Also playing a big part in the tale turning into an even darker, sadder story is the role of Tobias Ragg, a simpleminded but sweet boy who helps out in the pie shop and believes no one is nicer than the Mrs. Lovett, who knits him a scarf and treats him almost like a son. When Keith Pinto worriedly sings in a near-boy's voice, "Nothing's gonna harm you, not while I'm around" to Mrs. Lovett, he too clearly seems to sense impending disasters that the pie lady is totally ignoring in her blind adoration of the barbarous Todd.
While the starkness of this production has its merits in conveying the tale that is based on a Victorian, serialized "penny dreadful" entitled "The String of Pearls," the choices director, scenic designer (Michael Palumbo), and properties designer (Joanna Hobbs) make sometimes have the unintended effect of making the story confusing for the first-time viewer and at other times, diminish the humor that Sondheim and Wheeler so deftly include. Missing in this simple, floor-level set is the upper-level, rented room where split-throated bodies usually slide down a chute from Todd's specially designed barber chair, to be hauled away to some fiery end in a smoking furnace normally part of the overall scenic design. The method that the repeated demises of both the innocent and the wicked occur in this production is usually only symbolic, carried out on headless, white torsos one might find in a Greek antiquities shop, with remains hauled and dumped loudly into a garbage can. There is also is no furnace or smoke plume seen. My accompanying theatergoer, a Sweeney novice, was totally confused at times about what was actually happening.
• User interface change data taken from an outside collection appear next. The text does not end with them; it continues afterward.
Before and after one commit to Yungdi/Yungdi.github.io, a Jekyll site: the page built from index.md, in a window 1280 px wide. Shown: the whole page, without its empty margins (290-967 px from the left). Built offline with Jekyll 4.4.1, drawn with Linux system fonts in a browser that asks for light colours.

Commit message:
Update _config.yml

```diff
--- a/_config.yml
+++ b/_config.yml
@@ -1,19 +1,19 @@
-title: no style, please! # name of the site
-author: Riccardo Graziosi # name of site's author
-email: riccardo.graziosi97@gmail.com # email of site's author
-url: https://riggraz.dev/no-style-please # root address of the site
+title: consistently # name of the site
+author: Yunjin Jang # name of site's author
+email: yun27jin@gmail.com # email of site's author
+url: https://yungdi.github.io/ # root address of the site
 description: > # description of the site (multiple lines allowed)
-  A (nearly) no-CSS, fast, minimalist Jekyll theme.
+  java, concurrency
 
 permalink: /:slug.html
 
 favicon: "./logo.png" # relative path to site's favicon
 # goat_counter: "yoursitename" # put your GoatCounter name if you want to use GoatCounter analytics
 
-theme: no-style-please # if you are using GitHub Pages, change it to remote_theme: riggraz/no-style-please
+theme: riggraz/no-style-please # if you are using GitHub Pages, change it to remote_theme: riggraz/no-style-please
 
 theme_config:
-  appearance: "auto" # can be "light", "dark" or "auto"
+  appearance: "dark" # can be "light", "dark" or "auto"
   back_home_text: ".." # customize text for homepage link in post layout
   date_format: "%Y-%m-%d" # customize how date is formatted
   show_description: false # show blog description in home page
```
Similarly, one of the funniest parts of the musical normally occurs when Todd and a sideshow huckster of hair-growing tonic have a "shave-off" to see who is the better barber. As Adolpho Pirelli, Ric Iverson has all the exaggerated Italian accents and airs fit for a small-town opera star that make him hilarious, but what he and Todd are missing in this production that would bring many more laughs are real, wide-eyed victims in their barber chairs. Here, the headless torsos again substitute and make the scene frankly only partially successful.
But, having made these observations, I must overall applaud director Kenneth Kelleher and The Stage for taking some daring risks in divorcing this musical that is more opera-like than not from its usual, big-stage, big-set renderings. The stripping away allows in many ways the dark side to become all the darker and the voices themselves to bear the brunt of telling the tale of Sweeney Todd. Certainly The Stage's production takes its own unique spot among the massive library of global productions of this Sondheim masterpiece, and local audiences would be remiss not to fill the seats of the intimate theatre to see the story once again unfold, drip by bloody drip.
Sweeney Todd: The Demon Barber of Fleet Street, through March 18, 2018 at The Stage, 490 First Street, San Jose CA. Tickets are available at www.thestage.org.